Leading proxy firm ISS goes to private equity for €261m

Vestar Capital Partners will be a new name to many in the responsible investment world, but they are now the new overseer of a key link in the RI chain: Institutional Shareholder Services (ISS), the leading proxy voting firm.

MSCI – which had owned ISS since acquiring the RiskMetrics business in 2010 – has announced a definitive agreement to sell the business to the New York-based private equity firm for $364m (€261m).

Vestar, which has invested more than $6bn since it was founded in 1988, is probably best known for teaming up with Kohlberg Kravis Roberts to acquire food group Del Monte in 2010 – which has since been through a transformation into various constituent parts, such as the formation of standalone pet food business Big Heart. Whether a similar process is on the agenda for ISS will be interesting to see.

The transaction is expected to close in the second quarter, slap bang in the middle of proxy season. A mooted offer for ISS by a group of pension funds clearly wasn’t successful. And reports that the company had gone to Insight Venture Partners were unfounded.
Going forward, Vestar says ISS will operate independently and that the current ISS executive team – which is headed by President Gary Retelny – will remain in place. He said the firm’s 1,700 clients, among them institutional investors and corporations, could expect “expanded product offerings”.
For its part, Vestar (which is not a signatory to the Principles for Responsible Investment) says it was attracted to ISS‘s “position in the industry, future prospects, and strong management team”. Founding partner Robert Rosner cited ISS’s strong client retention rates and “powerful commitment to operating impartially”.Retelny, who has been with MSCI since 2003, is also that company’s corporate secretary and secretary of the MSCI board.
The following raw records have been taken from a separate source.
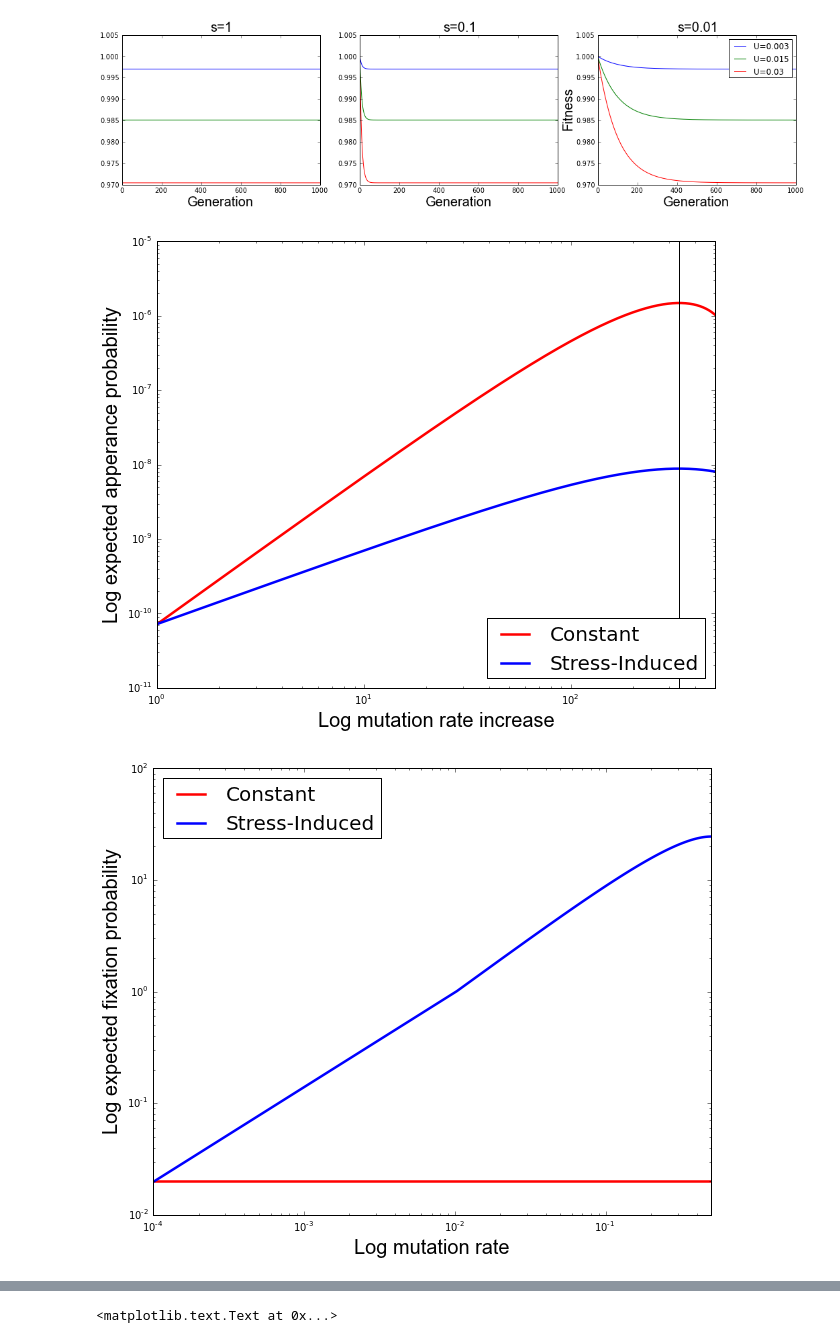
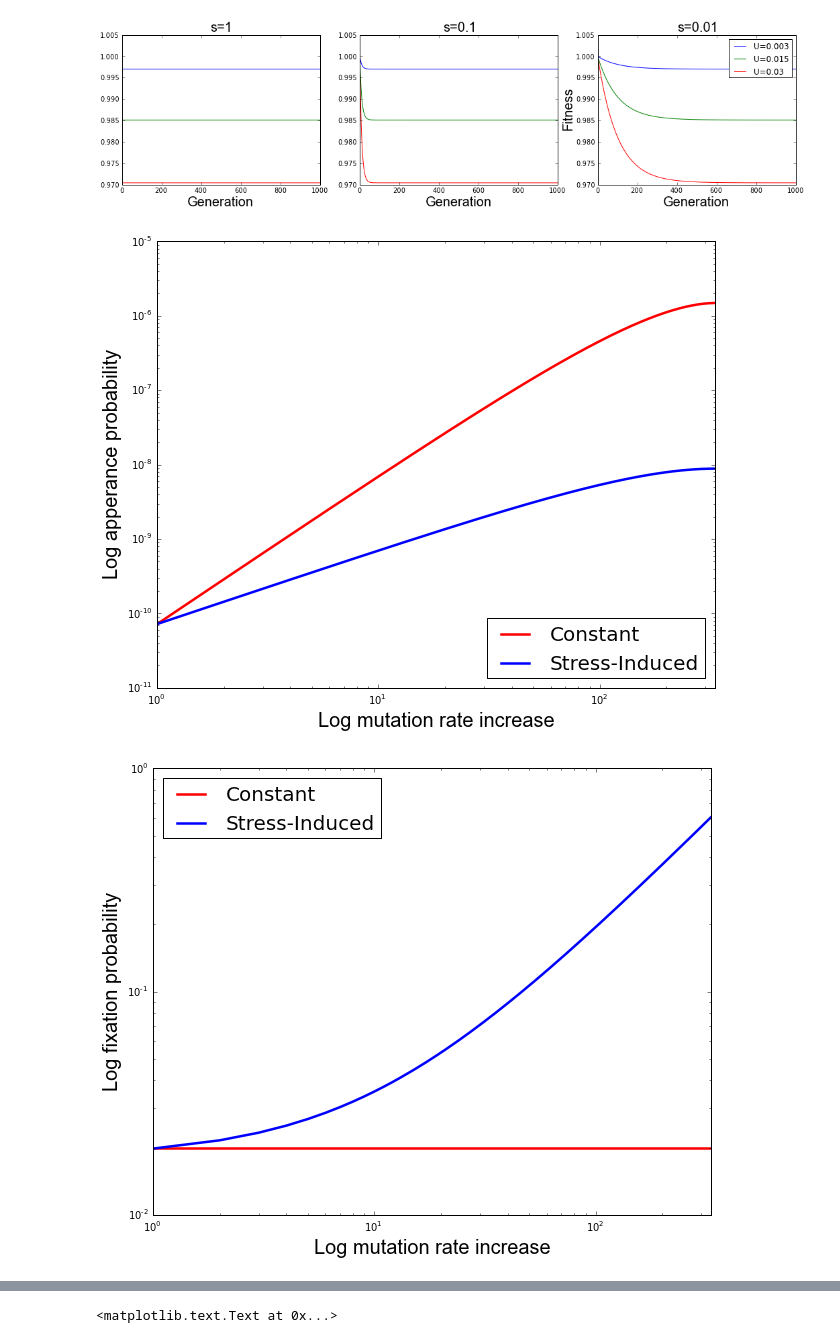
Before and after one commit to yoavram/SIDEER2013, a Jupyter notebook: presentation.ipynb, the cells around one changed output, grey strips where cells are left out. Cells and saved outputs as stored; diff of their text form; code cells hidden in the pictures.

```diff
--- a/presentation.ipynb
+++ b/presentation.ipynb
@@ -157,6 +157,7 @@ H = 1
 U = 0.003
 u = U / 5000
 N = 1e6
+taus = arange(1,1/U)
 # %%
 def appearance_cm(T,U,u,s):
     return e**(-T*U) * (((T*u)**2) / s) * (2+s-T*U)
@@ -165,37 +166,35 @@ def appearance_sim(T,U,u,s):
 # %%
 fig = pyplot.figure(figsize=(10,8))
 ax = fig.add_subplot(1,1,1)
-taus = arange(1,500)
 ax.plot(taus,([(appearance_cm(T,U, u, s)) for T in taus]), 'r', linewidth=2.5)
 ax.plot(taus,([(appearance_sim(T,U, u, s)) for T in taus]), 'b', linewidth=2.5)
 ax.axvline(x=1/U, color='k')
 ax.set_xlabel("Log mutation rate increase", fontname="arial", fontsize=20)
-ax.set_ylabel("Log expected apperance probability", fontname="arial", fontsize=20)
+ax.set_ylabel("Log apperance probability", fontname="arial", fontsize=20)
 ax.set_yscale("log")
 ax.set_xscale("log")
 ax.set_xlim(min(taus), max(taus))
 leg = ax.legend(["Constant","Stress-Induced"], prop={'size':20}, loc=4)
 # %% [output]
-[figure, old version]
+[figure, new version]
 # %%
 def fixation_cm(T,U,u,s):
     return 2*s
 def fixation_sim(T,U,u,s):
-    return 1-(1-(U/s)*(1-U)*(1-s))/(1+s)
+    return 2-2*(1-((U**2)/s) * (T-1) * (1-s) )/(1+s)
 # %%
 fig = pyplot.figure(figsize=(10,8))
 ax = fig.add_subplot(1,1,1)
-us = linspace(1e-4,0.5)
-ax.plot(us,([fixation_cm(T,UU, u, s) for UU in us]), 'r', linewidth=2.5)
-ax.plot(us,([fixation_sim(T,UU, u, s) for UU in us]), 'b', linewidth=2.5)
-ax.set_xlabel("Log mutation rate", fontname="arial", fontsize=20)
-ax.set_ylabel("Log expected fixation probability", fontname="arial", fontsize=20)
+ax.plot(taus,([fixation_cm(T,U,u, s) for T in taus]), 'r', linewidth=2.5)
+ax.plot(taus,([fixation_sim(T,U,u, s) for T in taus]), 'b', linewidth=2.5)
+ax.set_xlabel("Log mutation rate increase", fontname="arial", fontsize=20)
+ax.set_ylabel("Log fixation probability", fontname="arial", fontsize=20)
 ax.set_yscale("log")
 ax.set_xscale("log")
-ax.set_xlim(min(us),max(us))
+ax.set_xlim(min(taus), max(taus))
 leg = ax.legend(["Constant","Stress-Induced"], loc=2, prop={'size':20})
 # %% [output]
-[figure, old version]
+[figure, new version]
 # %%
 fig = pyplot.figure(figsize=(10,8))
 ax = fig.add_subplot(1,1,1)
```
Also changed, not shown: parts of 1 cell of this notebook.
The nitty-gritty of how the MSCI ESG business – which remains an integral part of MSCI – will handle its relationship with ISS in the future has so far not been publicly addressed by either party.
In its latest proxy filing, MSCI noted how Retelny oversaw growth in executive compensation data and analytics products and services at ISS and “broadened product offerings with [the] launch of Governance QuickScore and Policy Engine”. In addition he executed the “Lean Quality Initiative” aimed at improving quality and efficiency at ISS. Henry Fernandez, MSCI ‘s chief executive, said that MSCI’s stewardship, ISS has expanded its product suite, grown the business and solidified its position. But it was never core to MSCI.

ISS will join a Vestar stable that includes a variety of consumer and healthcare businesses such as hearing systems firm DynaVox Systems, marine container group Triton and Tervita, the environmental and energy services company.
Exited investments include the likes of Birds Eye Foods, tobacco firm Consolidated Cigar and electric razor firm Remington. At the end of 2012 Vestar exited investment-banking firm Duff & Phelps – in the process making a more than three times return on its investment.

Vestar was founded in 1988 by seven former First Boston executives and specialises in the middle-market private equity space, with more than $40bn in total company value. The firm is based in New York, with offices in Denver and Boston; its target equity investment is $50-$200m.